• _What to do_
What this exercise requires is a verbatim reproduction of the data below.

• _Task material_
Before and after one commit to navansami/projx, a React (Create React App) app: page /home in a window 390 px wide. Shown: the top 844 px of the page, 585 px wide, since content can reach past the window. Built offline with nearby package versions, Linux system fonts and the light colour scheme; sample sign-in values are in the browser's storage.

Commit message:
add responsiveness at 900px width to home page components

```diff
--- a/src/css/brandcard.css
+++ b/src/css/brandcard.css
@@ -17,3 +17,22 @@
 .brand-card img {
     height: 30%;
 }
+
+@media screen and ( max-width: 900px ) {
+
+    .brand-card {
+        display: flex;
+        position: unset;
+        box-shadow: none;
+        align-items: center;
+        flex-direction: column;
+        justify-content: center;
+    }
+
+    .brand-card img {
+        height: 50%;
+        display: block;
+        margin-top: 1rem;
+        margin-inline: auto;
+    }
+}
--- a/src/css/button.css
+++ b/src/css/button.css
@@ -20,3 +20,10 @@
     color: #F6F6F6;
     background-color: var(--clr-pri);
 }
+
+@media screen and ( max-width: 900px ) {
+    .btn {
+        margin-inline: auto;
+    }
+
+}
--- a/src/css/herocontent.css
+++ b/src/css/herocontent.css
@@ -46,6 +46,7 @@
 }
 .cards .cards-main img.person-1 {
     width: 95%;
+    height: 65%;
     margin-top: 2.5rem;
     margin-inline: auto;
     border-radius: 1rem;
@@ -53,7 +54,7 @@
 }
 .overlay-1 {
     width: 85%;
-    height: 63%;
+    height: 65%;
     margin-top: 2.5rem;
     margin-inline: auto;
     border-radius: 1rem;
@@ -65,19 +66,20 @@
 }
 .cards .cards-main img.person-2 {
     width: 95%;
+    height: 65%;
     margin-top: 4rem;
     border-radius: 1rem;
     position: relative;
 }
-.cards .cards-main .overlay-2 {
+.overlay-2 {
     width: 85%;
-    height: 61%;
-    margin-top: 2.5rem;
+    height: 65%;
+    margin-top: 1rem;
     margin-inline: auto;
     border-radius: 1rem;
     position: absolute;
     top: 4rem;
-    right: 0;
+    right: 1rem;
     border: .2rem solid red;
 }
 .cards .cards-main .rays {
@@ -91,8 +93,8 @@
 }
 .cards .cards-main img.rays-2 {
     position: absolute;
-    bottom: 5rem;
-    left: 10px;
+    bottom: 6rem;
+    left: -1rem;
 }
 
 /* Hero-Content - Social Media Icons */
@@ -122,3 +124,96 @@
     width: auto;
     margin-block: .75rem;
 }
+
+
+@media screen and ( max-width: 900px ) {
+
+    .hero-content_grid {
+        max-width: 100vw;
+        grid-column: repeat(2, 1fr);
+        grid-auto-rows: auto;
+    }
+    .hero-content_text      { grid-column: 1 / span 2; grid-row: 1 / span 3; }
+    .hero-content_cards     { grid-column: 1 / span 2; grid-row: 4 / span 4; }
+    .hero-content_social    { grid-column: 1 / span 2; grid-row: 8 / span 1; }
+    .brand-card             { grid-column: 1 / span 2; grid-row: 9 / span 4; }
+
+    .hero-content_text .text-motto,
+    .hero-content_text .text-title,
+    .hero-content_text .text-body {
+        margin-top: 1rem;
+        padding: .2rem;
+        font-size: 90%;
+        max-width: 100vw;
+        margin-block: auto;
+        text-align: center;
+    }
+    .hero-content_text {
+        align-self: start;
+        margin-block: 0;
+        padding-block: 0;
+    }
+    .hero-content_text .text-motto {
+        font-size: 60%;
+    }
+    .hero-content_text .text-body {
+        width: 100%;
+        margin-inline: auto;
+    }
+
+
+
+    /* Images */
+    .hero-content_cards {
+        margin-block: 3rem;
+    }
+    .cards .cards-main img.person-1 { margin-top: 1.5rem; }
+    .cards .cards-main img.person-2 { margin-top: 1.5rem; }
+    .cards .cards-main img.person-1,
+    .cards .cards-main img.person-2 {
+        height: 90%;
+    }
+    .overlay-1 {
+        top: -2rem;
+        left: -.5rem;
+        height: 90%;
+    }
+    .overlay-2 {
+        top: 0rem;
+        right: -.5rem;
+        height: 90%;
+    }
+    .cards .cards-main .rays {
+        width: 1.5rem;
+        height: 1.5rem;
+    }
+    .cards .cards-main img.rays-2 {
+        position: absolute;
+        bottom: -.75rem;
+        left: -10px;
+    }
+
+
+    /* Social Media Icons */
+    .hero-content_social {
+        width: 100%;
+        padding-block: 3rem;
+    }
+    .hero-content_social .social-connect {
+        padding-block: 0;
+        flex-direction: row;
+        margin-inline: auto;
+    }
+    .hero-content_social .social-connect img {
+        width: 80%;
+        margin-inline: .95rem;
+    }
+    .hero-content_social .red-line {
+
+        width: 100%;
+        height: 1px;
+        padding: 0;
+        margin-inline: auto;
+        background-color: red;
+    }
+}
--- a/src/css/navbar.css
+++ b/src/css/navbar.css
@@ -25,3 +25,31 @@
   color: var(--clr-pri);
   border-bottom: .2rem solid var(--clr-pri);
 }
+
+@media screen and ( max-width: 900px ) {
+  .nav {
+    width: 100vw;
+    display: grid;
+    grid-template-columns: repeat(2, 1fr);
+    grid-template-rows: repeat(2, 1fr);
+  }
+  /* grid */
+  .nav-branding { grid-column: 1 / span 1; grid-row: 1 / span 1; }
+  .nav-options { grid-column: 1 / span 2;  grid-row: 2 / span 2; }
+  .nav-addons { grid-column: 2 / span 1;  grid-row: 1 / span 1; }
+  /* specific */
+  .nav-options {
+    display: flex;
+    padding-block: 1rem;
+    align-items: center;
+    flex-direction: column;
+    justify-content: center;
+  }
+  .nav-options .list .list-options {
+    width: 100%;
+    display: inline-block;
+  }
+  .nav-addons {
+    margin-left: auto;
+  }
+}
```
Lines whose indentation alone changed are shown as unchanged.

• _Reply to the task_
Before and after one commit to navansami/projx, a React (Create React App) app: page /home in a window 390 px wide. Shown: the top 844 px of the page, 585 px wide, since content can reach past the window. Built offline with nearby package versions, Linux system fonts and the light colour scheme; sample sign-in values are in the browser's storage.

Commit message:
add responsiveness at 900px width to home page components

```diff
--- a/src/css/brandcard.css
+++ b/src/css/brandcard.css
@@ -17,3 +17,22 @@
 .brand-card img {
     height: 30%;
 }
+
+@media screen and ( max-width: 900px ) {
+
+    .brand-card {
+        display: flex;
+        position: unset;
+        box-shadow: none;
+        align-items: center;
+        flex-direction: column;
+        justify-content: center;
+    }
+
+    .brand-card img {
+        height: 50%;
+        display: block;
+        margin-top: 1rem;
+        margin-inline: auto;
+    }
+}
--- a/src/css/button.css
+++ b/src/css/button.css
@@ -20,3 +20,10 @@
     color: #F6F6F6;
     background-color: var(--clr-pri);
 }
+
+@media screen and ( max-width: 900px ) {
+    .btn {
+        margin-inline: auto;
+    }
+
+}
--- a/src/css/herocontent.css
+++ b/src/css/herocontent.css
@@ -46,6 +46,7 @@
 }
 .cards .cards-main img.person-1 {
     width: 95%;
+    height: 65%;
     margin-top: 2.5rem;
     margin-inline: auto;
     border-radius: 1rem;
@@ -53,7 +54,7 @@
 }
 .overlay-1 {
     width: 85%;
-    height: 63%;
+    height: 65%;
     margin-top: 2.5rem;
     margin-inline: auto;
     border-radius: 1rem;
@@ -65,19 +66,20 @@
 }
 .cards .cards-main img.person-2 {
     width: 95%;
+    height: 65%;
     margin-top: 4rem;
     border-radius: 1rem;
     position: relative;
 }
-.cards .cards-main .overlay-2 {
+.overlay-2 {
     width: 85%;
-    height: 61%;
-    margin-top: 2.5rem;
+    height: 65%;
+    margin-top: 1rem;
     margin-inline: auto;
     border-radius: 1rem;
     position: absolute;
     top: 4rem;
-    right: 0;
+    right: 1rem;
     border: .2rem solid red;
 }
 .cards .cards-main .rays {
@@ -91,8 +93,8 @@
 }
 .cards .cards-main img.rays-2 {
     position: absolute;
-    bottom: 5rem;
-    left: 10px;
+    bottom: 6rem;
+    left: -1rem;
 }
 
 /* Hero-Content - Social Media Icons */
@@ -122,3 +124,96 @@
     width: auto;
     margin-block: .75rem;
 }
+
+
+@media screen and ( max-width: 900px ) {
+
+    .hero-content_grid {
+        max-width: 100vw;
+        grid-column: repeat(2, 1fr);
+        grid-auto-rows: auto;
+    }
+    .hero-content_text      { grid-column: 1 / span 2; grid-row: 1 / span 3; }
+    .hero-content_cards     { grid-column: 1 / span 2; grid-row: 4 / span 4; }
+    .hero-content_social    { grid-column: 1 / span 2; grid-row: 8 / span 1; }
+    .brand-card             { grid-column: 1 / span 2; grid-row: 9 / span 4; }
+
+    .hero-content_text .text-motto,
+    .hero-content_text .text-title,
+    .hero-content_text .text-body {
+        margin-top: 1rem;
+        padding: .2rem;
+        font-size: 90%;
+        max-width: 100vw;
+        margin-block: auto;
+        text-align: center;
+    }
+    .hero-content_text {
+        align-self: start;
+        margin-block: 0;
+        padding-block: 0;
+    }
+    .hero-content_text .text-motto {
+        font-size: 60%;
+    }
+    .hero-content_text .text-body {
+        width: 100%;
+        margin-inline: auto;
+    }
+
+
+
+    /* Images */
+    .hero-content_cards {
+        margin-block: 3rem;
+    }
+    .cards .cards-main img.person-1 { margin-top: 1.5rem; }
+    .cards .cards-main img.person-2 { margin-top: 1.5rem; }
+    .cards .cards-main img.person-1,
+    .cards .cards-main img.person-2 {
+        height: 90%;
+    }
+    .overlay-1 {
+        top: -2rem;
+        left: -.5rem;
+        height: 90%;
+    }
+    .overlay-2 {
+        top: 0rem;
+        right: -.5rem;
+        height: 90%;
+    }
+    .cards .cards-main .rays {
+        width: 1.5rem;
+        height: 1.5rem;
+    }
+    .cards .cards-main img.rays-2 {
+        position: absolute;
+        bottom: -.75rem;
+        left: -10px;
+    }
+
+
+    /* Social Media Icons */
+    .hero-content_social {
+        width: 100%;
+        padding-block: 3rem;
+    }
+    .hero-content_social .social-connect {
+        padding-block: 0;
+        flex-direction: row;
+        margin-inline: auto;
+    }
+    .hero-content_social .social-connect img {
+        width: 80%;
+        margin-inline: .95rem;
+    }
+    .hero-content_social .red-line {
+
+        width: 100%;
+        height: 1px;
+        padding: 0;
+        margin-inline: auto;
+        background-color: red;
+    }
+}
--- a/src/css/navbar.css
+++ b/src/css/navbar.css
@@ -25,3 +25,31 @@
   color: var(--clr-pri);
   border-bottom: .2rem solid var(--clr-pri);
 }
+
+@media screen and ( max-width: 900px ) {
+  .nav {
+    width: 100vw;
+    display: grid;
+    grid-template-columns: repeat(2, 1fr);
+    grid-template-rows: repeat(2, 1fr);
+  }
+  /* grid */
+  .nav-branding { grid-column: 1 / span 1; grid-row: 1 / span 1; }
+  .nav-options { grid-column: 1 / span 2;  grid-row: 2 / span 2; }
+  .nav-addons { grid-column: 2 / span 1;  grid-row: 1 / span 1; }
+  /* specific */
+  .nav-options {
+    display: flex;
+    padding-block: 1rem;
+    align-items: center;
+    flex-direction: column;
+    justify-content: center;
+  }
+  .nav-options .list .list-options {
+    width: 100%;
+    display: inline-block;
+  }
+  .nav-addons {
+    margin-left: auto;
+  }
+}
```
Lines whose indentation alone changed are shown as unchanged.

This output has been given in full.